### Task directions
Exactly reproduce the entries, dropping any pictures from your copy.

### Excerpted records
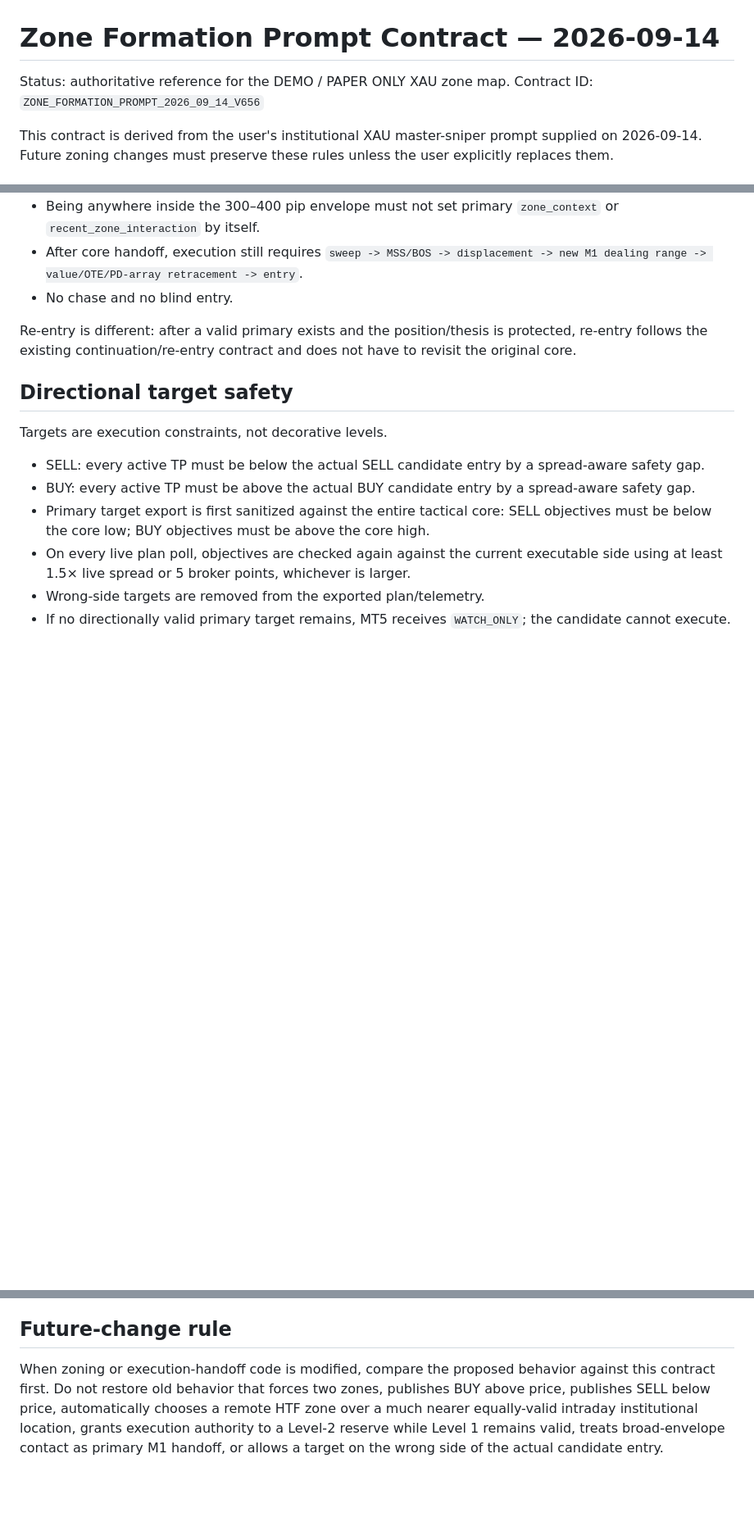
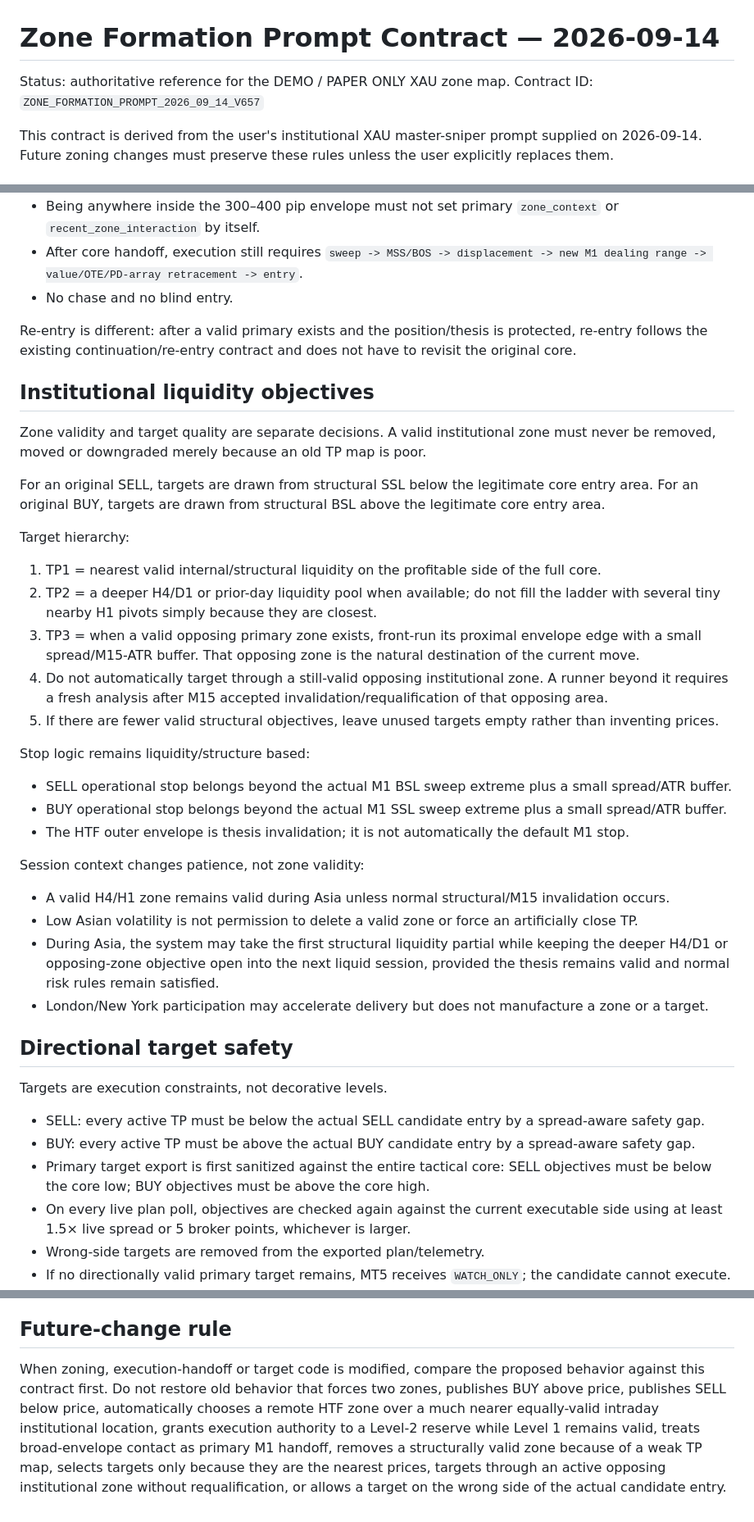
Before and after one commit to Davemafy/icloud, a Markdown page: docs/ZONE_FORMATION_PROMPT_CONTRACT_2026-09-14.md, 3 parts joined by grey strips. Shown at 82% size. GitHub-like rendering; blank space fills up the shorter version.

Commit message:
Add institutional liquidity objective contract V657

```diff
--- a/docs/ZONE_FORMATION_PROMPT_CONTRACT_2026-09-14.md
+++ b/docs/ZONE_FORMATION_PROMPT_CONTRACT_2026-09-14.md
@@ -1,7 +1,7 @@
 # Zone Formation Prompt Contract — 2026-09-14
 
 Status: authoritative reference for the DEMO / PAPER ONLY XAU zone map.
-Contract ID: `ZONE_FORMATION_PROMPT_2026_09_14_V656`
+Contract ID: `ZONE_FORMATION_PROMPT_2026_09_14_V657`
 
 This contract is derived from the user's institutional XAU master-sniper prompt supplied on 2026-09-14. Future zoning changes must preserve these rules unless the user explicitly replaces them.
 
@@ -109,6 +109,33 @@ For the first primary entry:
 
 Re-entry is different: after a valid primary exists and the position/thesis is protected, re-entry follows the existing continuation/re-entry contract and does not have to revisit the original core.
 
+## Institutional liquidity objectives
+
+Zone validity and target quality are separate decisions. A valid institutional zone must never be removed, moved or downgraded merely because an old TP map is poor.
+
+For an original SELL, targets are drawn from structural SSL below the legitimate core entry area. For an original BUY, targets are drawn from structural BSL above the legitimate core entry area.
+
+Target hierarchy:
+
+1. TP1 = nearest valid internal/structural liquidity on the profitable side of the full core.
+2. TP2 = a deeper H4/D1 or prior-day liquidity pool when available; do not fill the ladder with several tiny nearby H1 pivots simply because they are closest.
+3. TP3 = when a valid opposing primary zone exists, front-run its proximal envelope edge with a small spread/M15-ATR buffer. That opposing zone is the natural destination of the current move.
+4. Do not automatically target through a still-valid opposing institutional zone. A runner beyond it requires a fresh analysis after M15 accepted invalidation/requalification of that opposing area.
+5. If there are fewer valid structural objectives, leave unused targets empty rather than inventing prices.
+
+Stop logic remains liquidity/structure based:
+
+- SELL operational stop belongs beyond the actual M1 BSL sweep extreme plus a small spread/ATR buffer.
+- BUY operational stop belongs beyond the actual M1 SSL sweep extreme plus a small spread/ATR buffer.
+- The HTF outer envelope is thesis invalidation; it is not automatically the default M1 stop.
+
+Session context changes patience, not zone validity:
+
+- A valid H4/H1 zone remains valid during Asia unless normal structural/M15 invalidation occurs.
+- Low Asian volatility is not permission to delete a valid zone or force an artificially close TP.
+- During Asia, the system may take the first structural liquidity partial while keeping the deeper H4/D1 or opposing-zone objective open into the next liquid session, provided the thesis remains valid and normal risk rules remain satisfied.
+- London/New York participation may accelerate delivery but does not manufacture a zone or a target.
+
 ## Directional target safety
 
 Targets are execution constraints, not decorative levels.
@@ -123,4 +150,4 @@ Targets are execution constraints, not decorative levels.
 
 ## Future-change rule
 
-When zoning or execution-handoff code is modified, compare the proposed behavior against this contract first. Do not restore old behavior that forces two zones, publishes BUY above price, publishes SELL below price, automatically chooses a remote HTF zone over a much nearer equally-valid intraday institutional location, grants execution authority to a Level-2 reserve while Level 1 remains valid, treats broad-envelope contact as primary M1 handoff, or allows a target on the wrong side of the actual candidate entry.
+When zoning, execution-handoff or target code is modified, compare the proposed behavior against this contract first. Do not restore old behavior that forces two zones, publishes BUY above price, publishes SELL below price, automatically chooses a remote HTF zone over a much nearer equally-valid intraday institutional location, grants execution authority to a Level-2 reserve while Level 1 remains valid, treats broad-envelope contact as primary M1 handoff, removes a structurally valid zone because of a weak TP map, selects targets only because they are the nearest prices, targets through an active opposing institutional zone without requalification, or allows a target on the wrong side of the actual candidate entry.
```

### Solution for this task
Before and after one commit to Davemafy/icloud, a Markdown page: docs/ZONE_FORMATION_PROMPT_CONTRACT_2026-09-14.md, 3 parts joined by grey strips. Shown at 82% size. GitHub-like rendering; blank space fills up the shorter version.

Commit message:
Add institutional liquidity objective contract V657

```diff
--- a/docs/ZONE_FORMATION_PROMPT_CONTRACT_2026-09-14.md
+++ b/docs/ZONE_FORMATION_PROMPT_CONTRACT_2026-09-14.md
@@ -1,7 +1,7 @@
 # Zone Formation Prompt Contract — 2026-09-14
 
 Status: authoritative reference for the DEMO / PAPER ONLY XAU zone map.
-Contract ID: `ZONE_FORMATION_PROMPT_2026_09_14_V656`
+Contract ID: `ZONE_FORMATION_PROMPT_2026_09_14_V657`
 
 This contract is derived from the user's institutional XAU master-sniper prompt supplied on 2026-09-14. Future zoning changes must preserve these rules unless the user explicitly replaces them.
 
@@ -109,6 +109,33 @@ For the first primary entry:
 
 Re-entry is different: after a valid primary exists and the position/thesis is protected, re-entry follows the existing continuation/re-entry contract and does not have to revisit the original core.
 
+## Institutional liquidity objectives
+
+Zone validity and target quality are separate decisions. A valid institutional zone must never be removed, moved or downgraded merely because an old TP map is poor.
+
+For an original SELL, targets are drawn from structural SSL below the legitimate core entry area. For an original BUY, targets are drawn from structural BSL above the legitimate core entry area.
+
+Target hierarchy:
+
+1. TP1 = nearest valid internal/structural liquidity on the profitable side of the full core.
+2. TP2 = a deeper H4/D1 or prior-day liquidity pool when available; do not fill the ladder with several tiny nearby H1 pivots simply because they are closest.
+3. TP3 = when a valid opposing primary zone exists, front-run its proximal envelope edge with a small spread/M15-ATR buffer. That opposing zone is the natural destination of the current move.
+4. Do not automatically target through a still-valid opposing institutional zone. A runner beyond it requires a fresh analysis after M15 accepted invalidation/requalification of that opposing area.
+5. If there are fewer valid structural objectives, leave unused targets empty rather than inventing prices.
+
+Stop logic remains liquidity/structure based:
+
+- SELL operational stop belongs beyond the actual M1 BSL sweep extreme plus a small spread/ATR buffer.
+- BUY operational stop belongs beyond the actual M1 SSL sweep extreme plus a small spread/ATR buffer.
+- The HTF outer envelope is thesis invalidation; it is not automatically the default M1 stop.
+
+Session context changes patience, not zone validity:
+
+- A valid H4/H1 zone remains valid during Asia unless normal structural/M15 invalidation occurs.
+- Low Asian volatility is not permission to delete a valid zone or force an artificially close TP.
+- During Asia, the system may take the first structural liquidity partial while keeping the deeper H4/D1 or opposing-zone objective open into the next liquid session, provided the thesis remains valid and normal risk rules remain satisfied.
+- London/New York participation may accelerate delivery but does not manufacture a zone or a target.
+
 ## Directional target safety
 
 Targets are execution constraints, not decorative levels.
@@ -123,4 +150,4 @@ Targets are execution constraints, not decorative levels.
 
 ## Future-change rule
 
-When zoning or execution-handoff code is modified, compare the proposed behavior against this contract first. Do not restore old behavior that forces two zones, publishes BUY above price, publishes SELL below price, automatically chooses a remote HTF zone over a much nearer equally-valid intraday institutional location, grants execution authority to a Level-2 reserve while Level 1 remains valid, treats broad-envelope contact as primary M1 handoff, or allows a target on the wrong side of the actual candidate entry.
+When zoning, execution-handoff or target code is modified, compare the proposed behavior against this contract first. Do not restore old behavior that forces two zones, publishes BUY above price, publishes SELL below price, automatically chooses a remote HTF zone over a much nearer equally-valid intraday institutional location, grants execution authority to a Level-2 reserve while Level 1 remains valid, treats broad-envelope contact as primary M1 handoff, removes a structurally valid zone because of a weak TP map, selects targets only because they are the nearest prices, targets through an active opposing institutional zone without requalification, or allows a target on the wrong side of the actual candidate entry.
```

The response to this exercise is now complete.